Saturday, August 18, 2012

Deciphering Sumedh Rajendran artistic realm

Sumedh Rajendran’s works  tend to exude a fluid,  sensuous yet a rather jarring version of reality quite at odds with itself –isolated and multifarious- playing on space, open yet well within the confines of form, with the absence of an obvious grounding element, instead indicated by the malleability and fluidityof the materials used. In his sculptures and collages , form creates - even as it morphs with the inorganic - a fluidity that is indeed powerful though precarious. Sculptures fabricated within collages or mounted on the wall attest to the fragility of form in space.

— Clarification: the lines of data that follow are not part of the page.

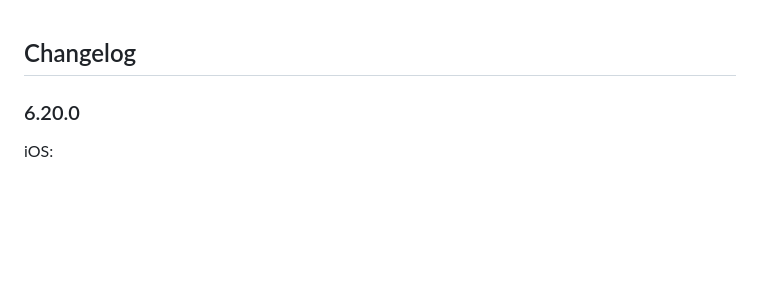
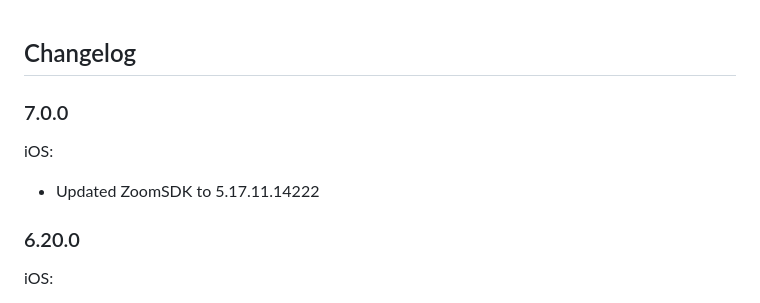
Before and after one commit to mieszko4/react-native-zoom-us, a Markdown page: CHANGELOG.md, the part around the change. Drawn GitHub-style; blank space fills up the shorter version.

```diff
--- a/CHANGELOG.md
+++ b/CHANGELOG.md
@@ -1,4 +1,10 @@
 ## Changelog
+
+### 7.0.0
+
+iOS:
+
+- Updated ZoomSDK to 5.17.11.14222
 
 ### 6.20.0
 
```
Also changed, not shown: README.md (+2 -2 lines).
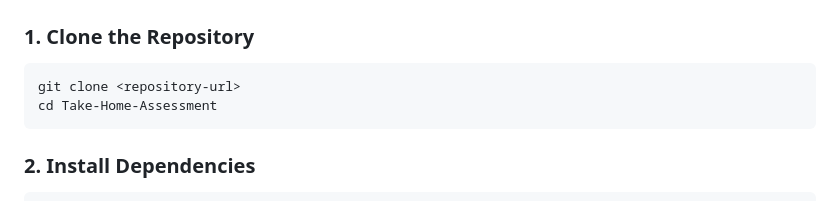
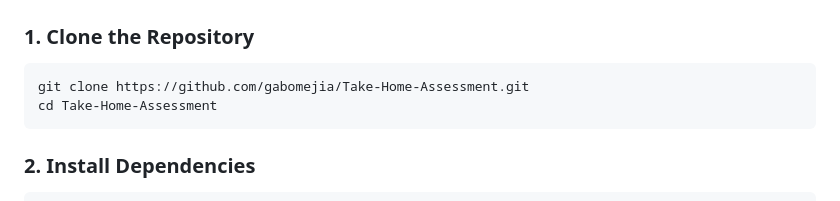
Before and after one commit to gabomejia/Take-Home-Assessment, a Markdown page: README.md, the part around the change. Rendered like a GitHub page.

Commit message:
Update README with actual repository URL
📝 Documentation fix:
- Replace placeholder <repository-url> with actual GitHub URL
- Add direct link: https://github.com/gabomejia/Take-Home-Assessment.git
- Makes setup instructions complete and actionable
- Users can now copy-paste the exact command

✅ README now provides complete setup instructions

````diff
--- a/README.md
+++ b/README.md
@@ -28,7 +28,7 @@ This project implements a comprehensive E2E test automation framework using **Pl
 
 ### 1. Clone the Repository
 ```bash
-git clone <repository-url>
+git clone https://github.com/gabomejia/Take-Home-Assessment.git
 cd Take-Home-Assessment
 ```
 
````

The gaps between each material, whether of white background space – usually a wall - or in the case of free standing sculptures, are the breathing nodes of his works. It is through these nodes that his works speak of the incongruence of the objects he assembles, as well as the weight of the material they are fabricated in. His figures are weighted forward and backward to others. They are melded together to sometimes lean on each other. All this occurs without a firm back grounding, and this particular mode activates the space around these figures.

It activates a longing for support, alongside the subtle fear of falling over, but more importantly it activates in return the figures and objects. In this particular work, Sumedh Rajendran activates the space by creating a distant horizon, a looming set of mountains across whose plane the figure of the man and dog, conjoined together are placed at center. The figures are linked to the mountains in the distance by a winding thin line of road.

In one of his essays, Ranjit Hoskote has stated, “The objects assembled together to form ‘Final Call’ , although they are developed around the friction between incongruous entities fused together, are deliberately engineered: they are signs of the complex and interdependent life that this planet leads, where every participant in the existential process likely imperil every other.”

It’s the absurdity and the incongruence of the objects used and the material that catches our imagination. Rather than illustrating a specific idea, its function is to startle us with the authenticity of the actions inherent in the associations between material, object and space, and the depth of the artistic images formed.

(Courtesy: An essay by Renuka Sawhney to ‘A Floating Object - The Guild Collection – Series I – 2012’ at The Guild, Mumbai)

No comments:

Post a Comment